“Abusive.” “Toxic.” “Chaotic clusterfuck.” Those were just some of the words used to describe the Yeezy work environment.

An extensive new Rolling Stone report penned by Cheyenne Roundtree sheds more light on Kanye West’s fashion brand and the alleged mistreatment of its staffers and contractors. Numerous sources said they accepted positions believing they had landed a dream job; however, they quickly found themselves in a “cult-like atmosphere” that came with 12- to 15-hour work days, inconsistent or delayed payments, and abrupt firings for innocuous missteps.

“Nothing has ever compared to the amount of chaos, the amount of stress and [the amount of] anxiety you go through working for Yeezy,” an Adidas x Yeezy senior team member told the magazine.

One ex-staffer described a 2015 incident at the Yeezy studio, just weeks before Kanye would unveil the brand’s inaugural collection. The source claimed West had a habit of playing his own music in the space, but asked for other recommendations after someone suggested he play something else. Ye allegedly scanned the room before singling out an employee and asking what they wanted to hear.

“I thought, ‘Oh, he’s a rapper, I should probably mention some rap,’” said the ex-staffer, who ultimately proposed Drake music. “Big mistake—the next day I was fired.”

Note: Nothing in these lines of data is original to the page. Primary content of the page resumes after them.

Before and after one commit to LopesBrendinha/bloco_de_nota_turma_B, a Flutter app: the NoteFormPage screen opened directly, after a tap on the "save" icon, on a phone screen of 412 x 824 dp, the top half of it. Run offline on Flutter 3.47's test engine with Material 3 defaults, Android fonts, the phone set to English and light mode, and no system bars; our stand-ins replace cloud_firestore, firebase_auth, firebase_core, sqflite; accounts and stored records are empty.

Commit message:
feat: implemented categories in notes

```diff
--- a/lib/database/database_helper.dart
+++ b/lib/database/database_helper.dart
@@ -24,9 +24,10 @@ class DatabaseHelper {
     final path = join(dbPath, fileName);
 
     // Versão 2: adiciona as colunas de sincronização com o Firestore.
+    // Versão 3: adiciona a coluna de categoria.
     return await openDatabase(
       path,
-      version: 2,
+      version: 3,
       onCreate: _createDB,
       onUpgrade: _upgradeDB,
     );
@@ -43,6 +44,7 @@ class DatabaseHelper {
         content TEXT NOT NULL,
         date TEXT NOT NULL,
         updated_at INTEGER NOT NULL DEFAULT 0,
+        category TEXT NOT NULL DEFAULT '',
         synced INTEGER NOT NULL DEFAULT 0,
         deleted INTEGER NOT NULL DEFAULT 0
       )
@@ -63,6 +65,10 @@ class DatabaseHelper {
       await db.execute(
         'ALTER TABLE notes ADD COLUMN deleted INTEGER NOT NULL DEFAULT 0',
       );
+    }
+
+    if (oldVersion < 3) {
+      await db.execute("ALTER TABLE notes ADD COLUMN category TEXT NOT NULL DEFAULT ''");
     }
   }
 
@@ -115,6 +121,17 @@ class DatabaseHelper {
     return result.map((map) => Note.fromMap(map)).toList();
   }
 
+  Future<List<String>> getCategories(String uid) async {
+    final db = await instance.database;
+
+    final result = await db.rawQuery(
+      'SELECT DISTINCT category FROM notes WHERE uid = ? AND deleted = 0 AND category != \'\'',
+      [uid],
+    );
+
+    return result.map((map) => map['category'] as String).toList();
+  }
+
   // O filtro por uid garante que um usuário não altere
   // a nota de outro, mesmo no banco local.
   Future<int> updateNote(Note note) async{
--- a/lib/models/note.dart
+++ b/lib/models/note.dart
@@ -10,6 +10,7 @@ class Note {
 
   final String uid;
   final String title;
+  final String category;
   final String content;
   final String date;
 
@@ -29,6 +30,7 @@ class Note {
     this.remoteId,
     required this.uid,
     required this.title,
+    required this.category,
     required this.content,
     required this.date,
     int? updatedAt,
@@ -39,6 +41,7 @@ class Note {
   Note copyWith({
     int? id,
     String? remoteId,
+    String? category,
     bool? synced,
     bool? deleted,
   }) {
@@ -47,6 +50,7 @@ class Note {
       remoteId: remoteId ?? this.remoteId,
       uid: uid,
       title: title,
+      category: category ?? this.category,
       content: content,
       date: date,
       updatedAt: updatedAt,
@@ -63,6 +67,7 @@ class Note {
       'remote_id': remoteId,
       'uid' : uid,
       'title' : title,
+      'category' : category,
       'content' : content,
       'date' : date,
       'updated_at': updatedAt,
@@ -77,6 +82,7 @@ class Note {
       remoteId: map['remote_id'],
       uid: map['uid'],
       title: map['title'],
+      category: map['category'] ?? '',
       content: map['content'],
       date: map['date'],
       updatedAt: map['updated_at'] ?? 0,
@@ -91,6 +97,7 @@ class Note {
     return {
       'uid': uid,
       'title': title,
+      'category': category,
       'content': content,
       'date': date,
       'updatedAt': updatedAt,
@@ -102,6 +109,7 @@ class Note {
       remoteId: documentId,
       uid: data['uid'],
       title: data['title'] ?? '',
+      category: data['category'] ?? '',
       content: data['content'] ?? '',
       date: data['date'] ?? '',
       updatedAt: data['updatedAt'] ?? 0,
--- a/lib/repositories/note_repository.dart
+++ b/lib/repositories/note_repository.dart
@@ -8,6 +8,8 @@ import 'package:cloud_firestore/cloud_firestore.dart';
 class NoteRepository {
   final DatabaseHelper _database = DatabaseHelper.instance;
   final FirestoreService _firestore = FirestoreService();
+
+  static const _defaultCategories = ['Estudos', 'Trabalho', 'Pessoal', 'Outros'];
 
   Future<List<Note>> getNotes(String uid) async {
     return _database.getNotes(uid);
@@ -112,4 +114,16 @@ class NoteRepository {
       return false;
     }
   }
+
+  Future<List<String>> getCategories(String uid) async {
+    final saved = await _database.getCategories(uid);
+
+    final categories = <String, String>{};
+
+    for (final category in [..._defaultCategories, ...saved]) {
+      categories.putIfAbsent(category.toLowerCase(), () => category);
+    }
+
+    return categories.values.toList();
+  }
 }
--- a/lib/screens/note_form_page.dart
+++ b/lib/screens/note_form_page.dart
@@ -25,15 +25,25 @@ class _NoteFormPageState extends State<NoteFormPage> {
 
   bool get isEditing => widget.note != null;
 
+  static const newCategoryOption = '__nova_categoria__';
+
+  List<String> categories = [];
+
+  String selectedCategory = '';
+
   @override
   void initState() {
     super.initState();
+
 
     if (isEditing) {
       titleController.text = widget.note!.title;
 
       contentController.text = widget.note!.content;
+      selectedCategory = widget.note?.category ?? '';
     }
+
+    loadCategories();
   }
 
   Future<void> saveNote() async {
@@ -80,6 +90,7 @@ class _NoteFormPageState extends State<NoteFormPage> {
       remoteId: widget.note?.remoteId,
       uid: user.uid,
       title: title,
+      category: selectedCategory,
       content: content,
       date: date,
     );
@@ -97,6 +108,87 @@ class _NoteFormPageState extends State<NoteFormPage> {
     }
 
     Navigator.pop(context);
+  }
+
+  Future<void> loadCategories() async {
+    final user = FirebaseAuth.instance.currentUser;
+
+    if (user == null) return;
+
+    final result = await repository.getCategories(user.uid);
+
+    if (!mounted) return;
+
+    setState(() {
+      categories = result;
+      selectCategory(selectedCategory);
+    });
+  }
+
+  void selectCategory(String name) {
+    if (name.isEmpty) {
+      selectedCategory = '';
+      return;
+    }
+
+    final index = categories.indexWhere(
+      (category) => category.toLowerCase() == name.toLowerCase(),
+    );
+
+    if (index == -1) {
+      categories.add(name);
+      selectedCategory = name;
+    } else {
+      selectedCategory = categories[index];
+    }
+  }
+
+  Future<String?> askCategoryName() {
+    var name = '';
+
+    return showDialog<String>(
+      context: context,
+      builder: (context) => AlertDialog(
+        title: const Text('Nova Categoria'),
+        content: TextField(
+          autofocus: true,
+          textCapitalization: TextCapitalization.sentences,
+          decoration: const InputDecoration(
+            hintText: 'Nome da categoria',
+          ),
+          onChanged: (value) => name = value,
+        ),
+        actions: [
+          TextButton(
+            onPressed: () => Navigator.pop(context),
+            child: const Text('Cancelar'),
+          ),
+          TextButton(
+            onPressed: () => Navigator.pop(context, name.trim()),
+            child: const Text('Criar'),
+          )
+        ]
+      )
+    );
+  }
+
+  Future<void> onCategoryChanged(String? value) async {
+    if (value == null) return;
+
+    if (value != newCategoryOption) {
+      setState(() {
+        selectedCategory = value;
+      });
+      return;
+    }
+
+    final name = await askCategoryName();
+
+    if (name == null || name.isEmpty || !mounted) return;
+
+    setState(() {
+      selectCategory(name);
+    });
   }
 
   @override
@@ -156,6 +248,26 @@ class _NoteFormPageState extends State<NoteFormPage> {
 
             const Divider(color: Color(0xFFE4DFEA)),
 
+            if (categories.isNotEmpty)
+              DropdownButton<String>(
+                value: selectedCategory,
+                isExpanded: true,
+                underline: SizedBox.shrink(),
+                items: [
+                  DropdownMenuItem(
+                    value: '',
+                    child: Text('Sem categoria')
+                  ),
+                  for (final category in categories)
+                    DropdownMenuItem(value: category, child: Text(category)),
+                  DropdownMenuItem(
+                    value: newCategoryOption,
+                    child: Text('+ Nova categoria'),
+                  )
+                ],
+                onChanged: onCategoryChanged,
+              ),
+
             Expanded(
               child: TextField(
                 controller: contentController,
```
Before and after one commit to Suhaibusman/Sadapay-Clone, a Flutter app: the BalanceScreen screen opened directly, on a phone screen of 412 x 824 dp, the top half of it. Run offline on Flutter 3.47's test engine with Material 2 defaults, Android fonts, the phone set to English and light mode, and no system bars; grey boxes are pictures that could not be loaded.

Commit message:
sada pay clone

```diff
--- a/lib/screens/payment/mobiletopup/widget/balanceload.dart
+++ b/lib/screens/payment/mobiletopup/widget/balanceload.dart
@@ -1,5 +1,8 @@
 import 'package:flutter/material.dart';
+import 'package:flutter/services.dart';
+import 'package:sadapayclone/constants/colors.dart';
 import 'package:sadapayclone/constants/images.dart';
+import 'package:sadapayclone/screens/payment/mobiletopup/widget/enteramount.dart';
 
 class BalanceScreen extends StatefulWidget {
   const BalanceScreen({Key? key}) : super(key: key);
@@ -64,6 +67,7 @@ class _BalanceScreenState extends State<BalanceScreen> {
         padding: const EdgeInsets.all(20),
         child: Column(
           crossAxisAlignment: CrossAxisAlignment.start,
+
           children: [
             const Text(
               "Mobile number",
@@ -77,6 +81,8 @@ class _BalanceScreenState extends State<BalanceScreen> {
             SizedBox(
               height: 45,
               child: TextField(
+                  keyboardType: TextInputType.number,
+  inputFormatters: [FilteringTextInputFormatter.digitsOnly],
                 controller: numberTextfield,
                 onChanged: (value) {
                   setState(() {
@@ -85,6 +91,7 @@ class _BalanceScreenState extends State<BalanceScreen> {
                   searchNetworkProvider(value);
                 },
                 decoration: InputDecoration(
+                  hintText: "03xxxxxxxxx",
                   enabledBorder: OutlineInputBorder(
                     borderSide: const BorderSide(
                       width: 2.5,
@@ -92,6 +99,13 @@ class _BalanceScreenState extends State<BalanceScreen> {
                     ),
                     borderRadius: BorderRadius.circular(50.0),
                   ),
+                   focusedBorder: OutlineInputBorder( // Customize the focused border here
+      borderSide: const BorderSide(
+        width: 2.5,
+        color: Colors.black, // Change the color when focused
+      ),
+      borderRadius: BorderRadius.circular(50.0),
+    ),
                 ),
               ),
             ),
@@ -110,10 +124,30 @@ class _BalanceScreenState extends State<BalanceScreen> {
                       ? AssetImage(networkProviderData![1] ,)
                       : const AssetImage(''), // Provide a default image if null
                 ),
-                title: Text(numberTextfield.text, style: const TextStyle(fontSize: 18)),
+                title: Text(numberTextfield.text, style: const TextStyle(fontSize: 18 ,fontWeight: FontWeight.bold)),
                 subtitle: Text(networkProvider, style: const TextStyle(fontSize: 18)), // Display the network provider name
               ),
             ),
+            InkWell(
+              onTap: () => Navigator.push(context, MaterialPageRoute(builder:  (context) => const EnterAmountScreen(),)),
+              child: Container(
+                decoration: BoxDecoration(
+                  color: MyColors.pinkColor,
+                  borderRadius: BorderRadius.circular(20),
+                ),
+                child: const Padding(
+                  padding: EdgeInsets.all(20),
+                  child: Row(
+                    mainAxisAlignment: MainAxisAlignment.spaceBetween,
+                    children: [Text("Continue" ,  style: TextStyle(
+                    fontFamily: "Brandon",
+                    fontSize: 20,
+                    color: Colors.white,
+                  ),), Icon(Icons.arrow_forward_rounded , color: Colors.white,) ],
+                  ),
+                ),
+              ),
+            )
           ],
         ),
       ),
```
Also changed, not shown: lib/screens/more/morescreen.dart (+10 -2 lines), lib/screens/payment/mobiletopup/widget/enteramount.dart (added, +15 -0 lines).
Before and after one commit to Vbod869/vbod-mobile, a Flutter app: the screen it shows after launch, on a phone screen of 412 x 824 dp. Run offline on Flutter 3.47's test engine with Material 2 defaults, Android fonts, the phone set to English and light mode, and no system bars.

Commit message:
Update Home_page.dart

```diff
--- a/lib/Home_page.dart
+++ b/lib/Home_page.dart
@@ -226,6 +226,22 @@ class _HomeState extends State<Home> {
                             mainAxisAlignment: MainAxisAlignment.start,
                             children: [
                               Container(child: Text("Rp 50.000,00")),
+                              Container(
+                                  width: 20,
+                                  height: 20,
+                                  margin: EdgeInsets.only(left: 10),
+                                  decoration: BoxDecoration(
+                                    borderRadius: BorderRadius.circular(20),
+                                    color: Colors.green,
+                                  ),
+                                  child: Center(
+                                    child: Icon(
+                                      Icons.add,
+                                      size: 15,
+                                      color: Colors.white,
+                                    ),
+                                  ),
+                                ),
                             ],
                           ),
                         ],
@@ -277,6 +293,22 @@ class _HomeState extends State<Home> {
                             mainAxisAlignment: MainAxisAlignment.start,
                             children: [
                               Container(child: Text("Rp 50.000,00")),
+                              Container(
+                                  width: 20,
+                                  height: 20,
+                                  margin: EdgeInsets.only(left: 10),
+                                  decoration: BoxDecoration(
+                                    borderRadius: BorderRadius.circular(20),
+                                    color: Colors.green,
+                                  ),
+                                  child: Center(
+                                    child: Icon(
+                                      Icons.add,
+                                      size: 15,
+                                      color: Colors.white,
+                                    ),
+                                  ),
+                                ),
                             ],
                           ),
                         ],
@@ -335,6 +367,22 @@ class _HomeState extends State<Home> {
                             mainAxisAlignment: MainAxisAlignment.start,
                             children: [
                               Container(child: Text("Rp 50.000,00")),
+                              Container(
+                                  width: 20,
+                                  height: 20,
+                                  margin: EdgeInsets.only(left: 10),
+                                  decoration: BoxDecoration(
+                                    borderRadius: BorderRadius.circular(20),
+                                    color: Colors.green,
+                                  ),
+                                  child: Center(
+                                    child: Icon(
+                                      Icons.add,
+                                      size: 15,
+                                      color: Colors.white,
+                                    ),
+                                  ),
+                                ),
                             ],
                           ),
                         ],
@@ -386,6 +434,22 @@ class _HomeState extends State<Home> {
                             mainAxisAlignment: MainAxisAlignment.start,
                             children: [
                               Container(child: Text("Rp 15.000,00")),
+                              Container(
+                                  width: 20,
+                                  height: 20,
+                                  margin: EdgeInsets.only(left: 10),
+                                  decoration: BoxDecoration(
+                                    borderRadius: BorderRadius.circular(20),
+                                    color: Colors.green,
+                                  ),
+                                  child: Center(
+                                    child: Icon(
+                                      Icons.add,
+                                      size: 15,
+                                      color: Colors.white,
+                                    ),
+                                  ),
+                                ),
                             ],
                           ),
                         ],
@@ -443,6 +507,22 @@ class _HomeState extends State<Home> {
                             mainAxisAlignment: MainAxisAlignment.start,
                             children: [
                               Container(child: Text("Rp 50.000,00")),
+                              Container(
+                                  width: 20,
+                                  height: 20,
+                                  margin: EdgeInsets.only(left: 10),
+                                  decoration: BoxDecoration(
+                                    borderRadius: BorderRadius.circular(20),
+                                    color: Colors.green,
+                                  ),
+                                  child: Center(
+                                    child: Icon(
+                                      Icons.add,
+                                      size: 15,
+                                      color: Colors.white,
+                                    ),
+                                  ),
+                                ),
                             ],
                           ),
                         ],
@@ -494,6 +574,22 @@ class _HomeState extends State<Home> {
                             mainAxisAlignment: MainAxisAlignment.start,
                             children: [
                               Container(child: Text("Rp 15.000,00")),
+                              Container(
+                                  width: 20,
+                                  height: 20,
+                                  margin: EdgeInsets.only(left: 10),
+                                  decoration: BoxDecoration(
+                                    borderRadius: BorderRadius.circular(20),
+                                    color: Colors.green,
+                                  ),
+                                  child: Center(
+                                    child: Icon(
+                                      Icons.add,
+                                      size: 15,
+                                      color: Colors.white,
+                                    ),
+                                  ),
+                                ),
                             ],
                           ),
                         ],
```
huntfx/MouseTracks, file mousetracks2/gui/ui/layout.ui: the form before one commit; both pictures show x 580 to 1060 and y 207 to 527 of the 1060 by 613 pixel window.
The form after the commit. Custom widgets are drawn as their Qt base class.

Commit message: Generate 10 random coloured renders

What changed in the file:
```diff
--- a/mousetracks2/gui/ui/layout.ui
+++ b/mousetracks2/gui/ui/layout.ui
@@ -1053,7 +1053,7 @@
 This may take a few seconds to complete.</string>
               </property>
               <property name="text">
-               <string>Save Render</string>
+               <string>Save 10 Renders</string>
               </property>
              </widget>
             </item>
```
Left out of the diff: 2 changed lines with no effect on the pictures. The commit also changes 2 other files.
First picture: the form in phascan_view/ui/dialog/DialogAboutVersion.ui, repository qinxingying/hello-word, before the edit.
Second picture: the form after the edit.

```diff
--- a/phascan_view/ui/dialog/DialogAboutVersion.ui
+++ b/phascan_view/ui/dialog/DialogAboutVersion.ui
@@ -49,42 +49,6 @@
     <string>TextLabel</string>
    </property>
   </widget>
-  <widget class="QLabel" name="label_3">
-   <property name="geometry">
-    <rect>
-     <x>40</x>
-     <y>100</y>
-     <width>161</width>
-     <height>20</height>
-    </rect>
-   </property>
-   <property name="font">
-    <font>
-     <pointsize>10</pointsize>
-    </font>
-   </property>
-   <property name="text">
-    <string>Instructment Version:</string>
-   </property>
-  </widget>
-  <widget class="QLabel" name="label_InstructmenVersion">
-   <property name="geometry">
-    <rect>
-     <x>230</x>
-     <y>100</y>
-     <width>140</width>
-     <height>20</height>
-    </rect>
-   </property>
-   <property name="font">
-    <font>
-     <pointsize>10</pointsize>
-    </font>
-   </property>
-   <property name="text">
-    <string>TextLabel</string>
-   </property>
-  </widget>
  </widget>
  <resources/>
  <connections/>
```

A Yeezy executive also recalled a time when a top creative was called out for wearing a yellow sweater to work. The staffer was allegedly told to “dress for the palette or you dress in black,” and was subsequently fired. Another claimed they were forced to leave their own product review because they were wearing a gray tee.

One employee said the constant firings may stem from Kanye’s mistrust, particularly toward his inner circle. “Everyone’s always on the verge of losing their job, so the dynamics are total chaos,” the former staffer said. “He doesn’t necessarily have people that he can trust around him.”

Another contractor echoed the theory. “The biggest issue is that he doesn’t appear to have high-level operational people that he trusts,” they explained. “Without the operational backbone, no company can really exist for a super long time. You can’t build a multi-billion-dollar brand without an operations director who stays in the job for more than six months. … He needs professionals that don’t give a shit that he’s Kanye West.”

Others said payment was a constant issue within the company, as some would have to wait months before their Yeezy checks went through. At one point, the situation became so frustrating that disgruntled employees went on a “mini strike” until they were properly compensated. It’s alleged some employees are still awaiting money.

A former Yeezy staffer suspected Kanye’s ego is was what ultimately led to the delayed payments, as he appeared to push back against Adidas’ demands by withholding funds. “I’m not sure he ever realized that people in his orbit weren’t getting paid,” the individual said. “I think he just thought, ‘I’m not approving this stuff because I’m pissed for XYZ, so I’m just gonna put a halt on whatever [Adidas] bring[s] to us for payment.’ I really don’t know that he ever looked deep enough to know that it was affecting his own people.”

Insiders also supported previous reports about Kanye’s alleged fascination with Adolf Hitler and the Nazi Party. One employee described being in the Yeezy Los Angeles showroom as the team prepared for the infamous Season 9 presentation, which included “White Lives Matter” tees. While West was going through the collection’s designs, he allegedly told the room that “skinheads and Nazis were his greatest inspiration.”

“It’s a point of inspiration for him because I think there’s so much pain that comes from that place, especially for Black people,” a staffer said. “The minute he turns it around, uses it, [and] puts himself in a position of making money off of it, I feel like he does something to it—he takes ownership over it.” 

Some said they were completely blindsided by the “White Lives Matter” design and believed it was a slap in the face to those who had put so much time and energy into the rest of the collection.

“It was like, ‘What the fuck?’” one employee said. “It was definitely a topic of conversation among everyone. A lot of us were very uncomfortable with it. It was professionally frustrating for everybody who had worked really hard and then for the talk of the whole thing to be the shirt.” 

Another person said the team was brainstorming a shirt that included a message about race, possibly one that made “fun of white people.” One idea was to emblazon the pieces with the phrase: “We Are N***erish.” 

“It was definitely supposed to be something that called on race,” the employee said. “White Lives Matter [and] Candace Owens in combination just made it political, and just stupid.”

Elsewhere in the report, staffers describe having to spend their weeks at Kanye’s Wyoming properties, his highly publicized fallout with Gap and Adidas, as well as his lofty—at times irrational—expectations from his staffers.

“When you work for somebody with that much vision and that much money, you really can make incredible change,” said one Yeezy contractor, who also described the gig as “both the worst job I’ve ever had and the best job I’ve ever had, concurrently. Everything he does is a giant mess of vacuuming up all of people’s time—just consuming their entire lives and then the output just gets left on the side of the road somewhere.”

Rolling Stone’s full story is available here.